Comparation between penoscrotal approach with perineal approach for artificial sphincter implantation in male urinary incontinence
Ping-Chia Chiang, Ho-Hsiang Chang, Mu-Yao Tsai, Yuan-Chi Shen, Po-Hui Chiang
Department of Urology, Kaohsiung Chang Gung Memorial Hospital, Kaohsiung, Taiwan
Artificial urinary sphincter is the solution for urinary incontinence that caused by sphincter malfunction and incompetence. The traditional approach was made with two wounds, including a perineal incision for cuff placement, and a low abdominal incision for pump and pressure-regulating balloon. A modified approach was introduced by Wilson et al., in which a single penoscrotal incision was made for the cuff, pump, and balloon. The debate between both techniques has existed for decades. Therefore, the aim of this study is to compare the characteristics and long-term outcomes of both approaches.

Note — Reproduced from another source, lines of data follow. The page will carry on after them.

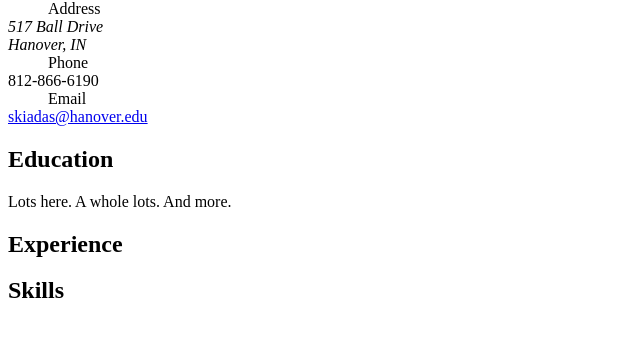
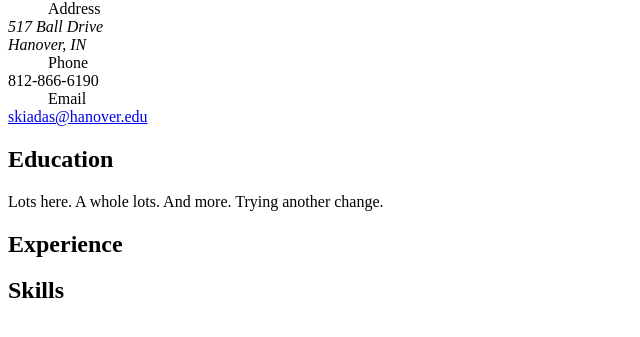
Before and after one commit to skiadas/cloud-cv-challenge, a plain HTML site: page site/resume.html in a window 1280 px wide. Shown: the part 127-464 px from the top of the page, without its empty margins (0-640 px from the left). Drawn offline with Linux system fonts and the light colour scheme.

Commit message:
trying another change to check invalidation script

```diff
--- a/site/resume.html
+++ b/site/resume.html
@@ -25,7 +25,7 @@
   </header>
   <section id="education">
     <h2>Education</h2>
-    Lots here. A whole lots. And more.
+    Lots here. A whole lots. And more. Trying another change.
   </section>
   <section id="experience">
     <h2>Experience</h2>
```
Also changed, not shown: .github/workflows/push-to-s3.yaml.
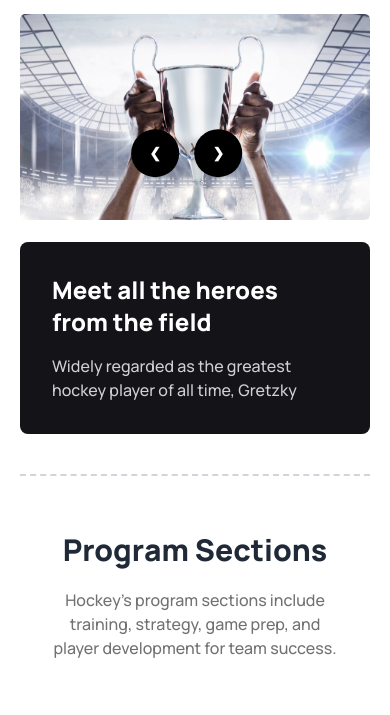
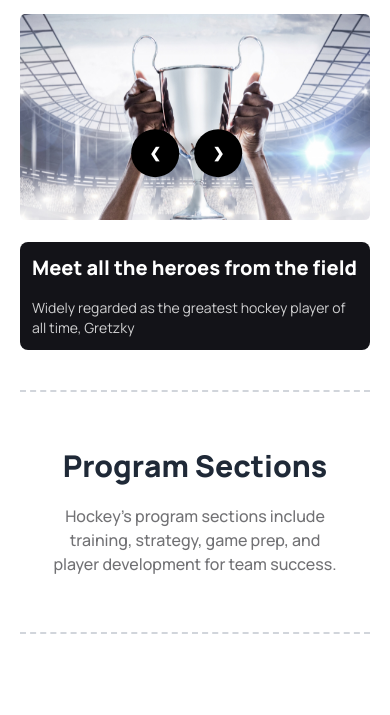
Before and after one commit to Monajer/my-assignment-3, a plain HTML site: page index.html in a window 390 px wide. Shown: the part 82-797 px from the top of the page. Drawn offline with nearby package versions, Linux system fonts and the light colour scheme.

Commit message:
badge text resize mobile view

```diff
--- a/index.html
+++ b/index.html
@@ -109,9 +109,9 @@
         </div>
         </div>
         <!-- sticker badge -->
-        <div class="lg:absolute bottom-8 right-8 bg-secondary p-8 mt-4 lg:mt-0 lg:max-w-[550px] rounded-lg">
-          <h4 class="text-white text-2xl font-extrabold pb-4">Meet all the heroes from the field</h4>
-          <p class="text-base font-medium text-white opacity-80">Widely regarded as the greatest hockey player of all time, Gretzky</p>
+        <div class="lg:absolute bottom-8 right-8 bg-secondary p-3 lg:p-8 mt-4 lg:mt-0 lg:max-w-[550px] rounded-lg">
+          <h4 class="text-white text-xl lg:text-2xl font-extrabold pb-4">Meet all the heroes from the field</h4>
+          <p class="text-sm lg:text-base lg:font-medium text-white opacity-80">Widely regarded as the greatest hockey player of all time, Gretzky</p>
         </div>
       </section>
     </header>
```
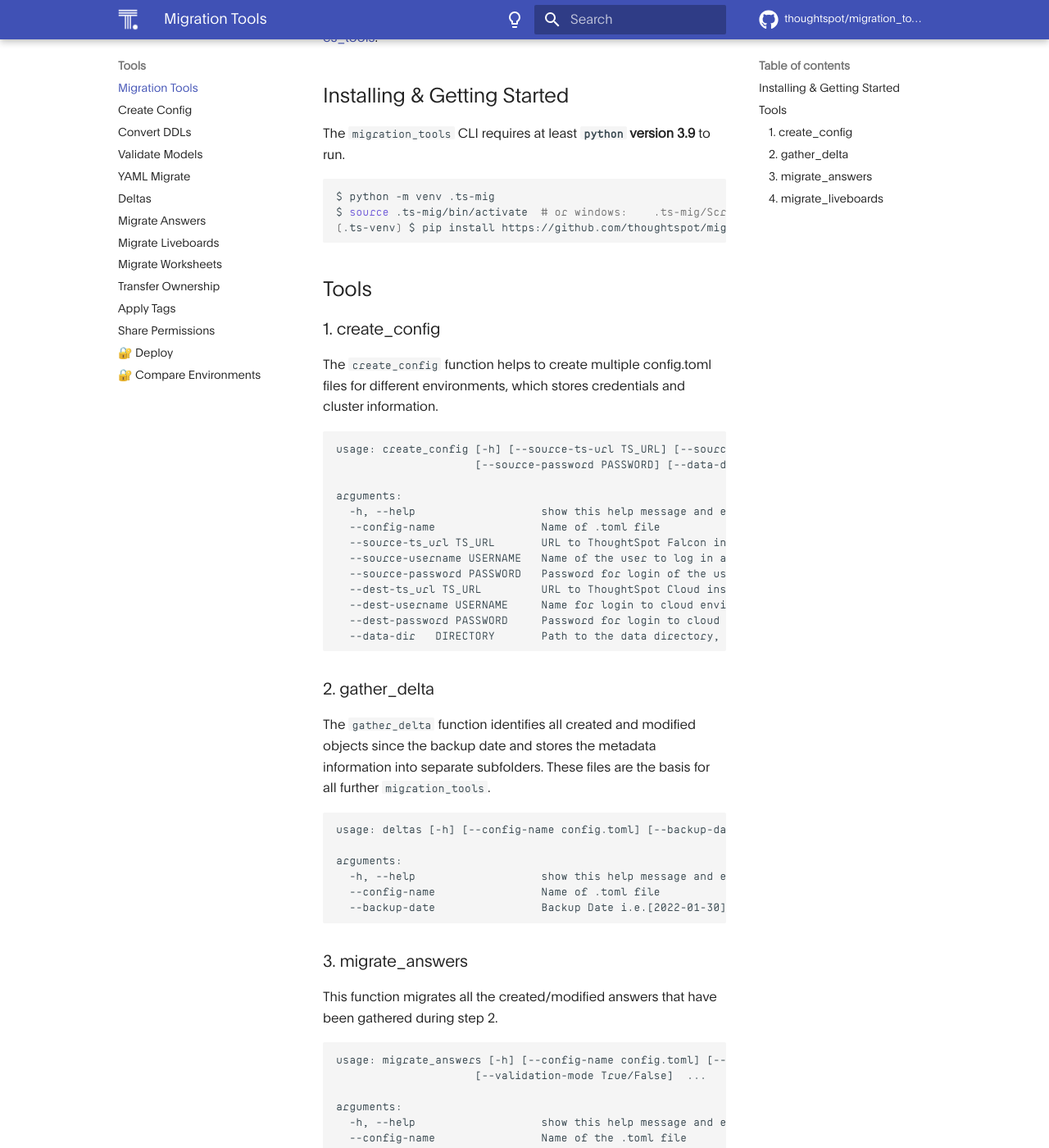
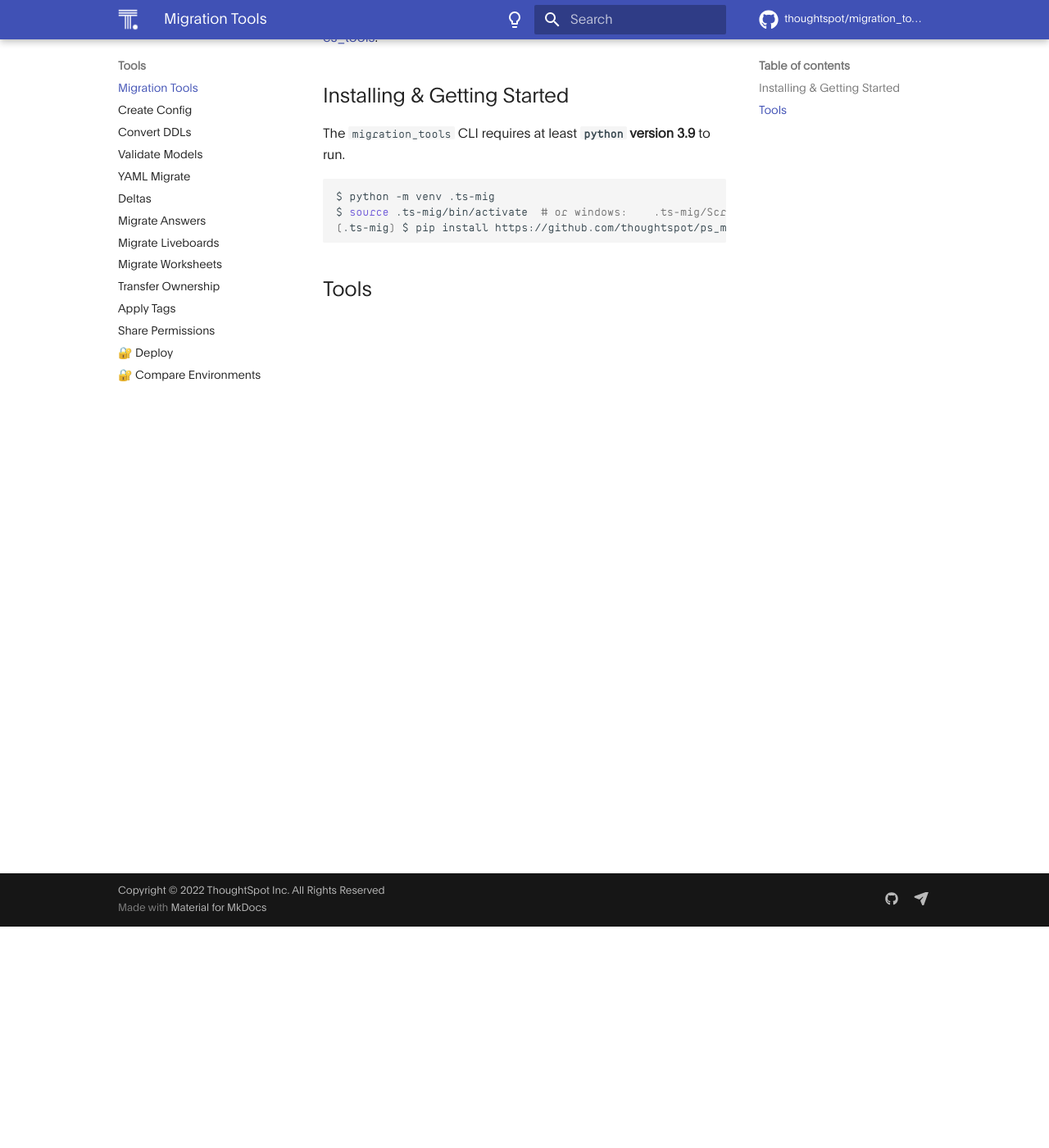
Before and after one commit to thoughtspot/ps_migration_tools, an MkDocs documentation site: the page built from docs/migration-tools/overview.md, in a window 1280 px wide and 1400 px high, scrolled down 270 px. Shown: the whole window at 82% size. Built offline with MkDocs 1.6.1 and Material for MkDocs 9.7.7, drawn with Linux system fonts in a browser that asks for light colours; some web fonts are replaced; comment, search, counter and statistics services are not loaded; some of the changed text lies outside the part shown.

````diff
--- a/docs/migration-tools/overview.md
+++ b/docs/migration-tools/overview.md
@@ -11,77 +11,6 @@
 ```shell
 $ python -m venv .ts-mig
 $ source .ts-mig/bin/activate  # or windows:    .ts-mig/Scripts/activate
-(.ts-venv) $ pip install https://github.com/thoughtspot/migration_tools/migration_tools.zip
+(.ts-mig) $ pip install https://github.com/thoughtspot/ps_migration_tools/ps_migration_tools.zip
 ```
 ## Tools
-
-### 1. create_config
-
-The `create_config` function helps to create multiple config.toml files for different environments, which stores credentials and cluster information.
-
-
-~~~
-usage: create_config [-h] [--source-ts-url TS_URL] [--source-username USERNAME]
-                     [--source-password PASSWORD] [--data-dir DIRECTORY]
-
-arguments:
-  -h, --help                   show this help message and exit
-  --config-name                Name of .toml file
-  --source-ts_url TS_URL       URL to ThoughtSpot Falcon instance, e.g. https://mycompany.thoughtspot.com
-  --source-username USERNAME   Name of the user to log in as.
-  --source-password PASSWORD   Password for login of the user to log in as.
-  --dest-ts_url TS_URL         URL to ThoughtSpot Cloud instance, e.g. https://mycompany.thoughtspot.cloud
-  --dest-username USERNAME     Name for login to cloud environment.
-  --dest-password PASSWORD     Password for login to cloud environment.
-  --data-dir   DIRECTORY       Path to the data directory, where you want to store the output files.
-
-
-~~~
-
-### 2. gather_delta
-
-The `gather_delta` function identifies all created and modified objects since the backup date and stores the metadata information into separate subfolders.
-These files are the basis for all further `migration_tools`.
-
-~~~
-usage: deltas [-h] [--config-name config.toml] [--backup-date DATE]  ...
-
-arguments:
-  -h, --help                   show this help message and exit
-  --config-name                Name of .toml file
-  --backup-date                Backup Date i.e.[2022-01-30]
-
-
-~~~
-### 3. migrate_answers
-
-This function migrates all the created/modified answers that have been gathered during step 2.
-
-~~~
-usage: migrate_answers [-h] [--config-name config.toml] [--migration-mode created/modified]
-                     [--validation-mode True/False]  ...
-
-arguments:
-  -h, --help                   show this help message and exit
-  --config-name                Name of the .toml file
-  --migration-mode  TYPE       Specify if you want to migrate created or modified answers. valid values:[created, modified]
-  --validation-mode BOOL       Run in validation mode only or apply actual changes (default: True). Set to False to migrate all objects.
-
-
-~~~
-### 4. migrate_liveboards
-
-This function migrates all the created/modified liveboards that have been gathered during step 2.
-
-~~~
-usage: migrate_liveboards [-h] [--config-name config.toml] [--migration-mode created/modified]
-                     [--validation-mode True/False]  ...
-
-arguments:
-  -h, --help                   show this help message and exit
-  --config-name                Name of the .toml file
-  --migration-mode  TYPE       Specify if you want to migrate created or modified answers. valid values:[created, modified]
-  --validation-mode BOOL       Run in validation mode only or apply actual changes (default: True). Set to False to migrate all objects.
-
-
-~~~
--- a/mkdocs.yml
+++ b/mkdocs.yml
@@ -97,15 +97,15 @@
     - Convert DDLs: migration-tools/convert-ddls/readme.md
     - Validate Models: migration-tools/validate-models/readme.md
     - YAML Migrate: migration-tools/migrate-yaml/readme.md
-    - Deltas: migration-tools/deltas/README.md
-    - Migrate Answers: migration-tools/answers/README.md
-    - Migrate Liveboards: migration-tools/liveboards/README.md
-    - Migrate Worksheets: migration-tools/worksheets/README.md
-    - Transfer Ownership: migration-tools/ownership/README.md
-    - Apply Tags: migration-tools/tags/README.md
-    - Share Permissions: migration-tools/share-permissions/README.md
-    - 🔐 Deploy: migration-tools/deploy/README.md
-    - 🔐 Compare Environments: migration-tools/compare/README.md
+    - Deltas: migration-tools/deltas/readme.md
+    - Migrate Answers: migration-tools/answers/readme.md
+    - Migrate Liveboards: migration-tools/liveboards/readme.md
+    - Migrate Worksheets: migration-tools/worksheets/readme.md
+    - Transfer Ownership: migration-tools/ownership/readme.md
+    - Apply Tags: migration-tools/tags/readme.md
+    - Share Permissions: migration-tools/share-permissions/readme.md
+    - 🔐 Deploy: migration-tools/deploy/readme.md
+    - 🔐 Compare Environments: migration-tools/compare/readme.md
   - Changelog:
     - v1.0.0: changelog/1.0.0.md
   - 🤓:
````
Also changed, not shown: docs/migration-tools/answers/readme.md (added, +15 -0 lines), docs/migration-tools/deltas/readme.md (added, +14 -0 lines), docs/migration-tools/liveboards/readme.md (added, +15 -0 lines), docs/migration-tools/ownership/readme.md (added, +12 -0 lines), docs/migration-tools/share-permissions/readme.md (added, +12 -0 lines), docs/migration-tools/tags/readme.md (added, +12 -0 lines), docs/migration-tools/worksheets/readme.md (added, +15 -0 lines), 3 other files.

Materials and Methods:
We retrogradely reviewed medical charts of total 34 male patients (49 procedures) of artificial urinary sphincter implantation by a single surgeon from February 2015 to July 2020 in a single institute. They were divided into two groups: the penoscrotal group (24 patients, 35 procedures), and the perineal group (10 patients, 14 procedures) as comparison. All the implanted device was AMS800 and were carried out in standard steps. Those with incomplete data and lost follow-up were excluded. Median follow-up duration, age, etiology of incontinence, cuff size, hospital stay, and operation time were collected as parameter for analysis. The surgical outcomes were complete dry, infection, erosion, tandem cuff required, and revision.
The patients in the penoscrotal group had a shorter operation time (82.3 ± 29.0 vs 116.9 ± 35.9 min, p=0.007) and hospital stay (4 [3-6] vs 9 [7.0-10.5], p=0.003). The complete dry rate was 58.3% in perineal group and 42.9% in penoscrotal group, but no statistical significance existed between them (p=0.354). Among all the outcomes, there was no statistically significant difference in infection rate (perineal vs penoscrotal: 25.0% vs 34.3%, p=0.552), erosion rate (8.3% vs 14.3%, p=0.594), tandem cuff added rate (8.3% vs 2.9%, p=0.417), and revision rate (20.0% vs 37.1%, p=0.902).
The penoscrotal approach with single incision required shorter operation time and hospital stay. Concerning the similar long-term outcomes and complication rates of both techniques, the penoscrotal approach is a feasible choice of artificial sphincter implantation for urinary incontinence.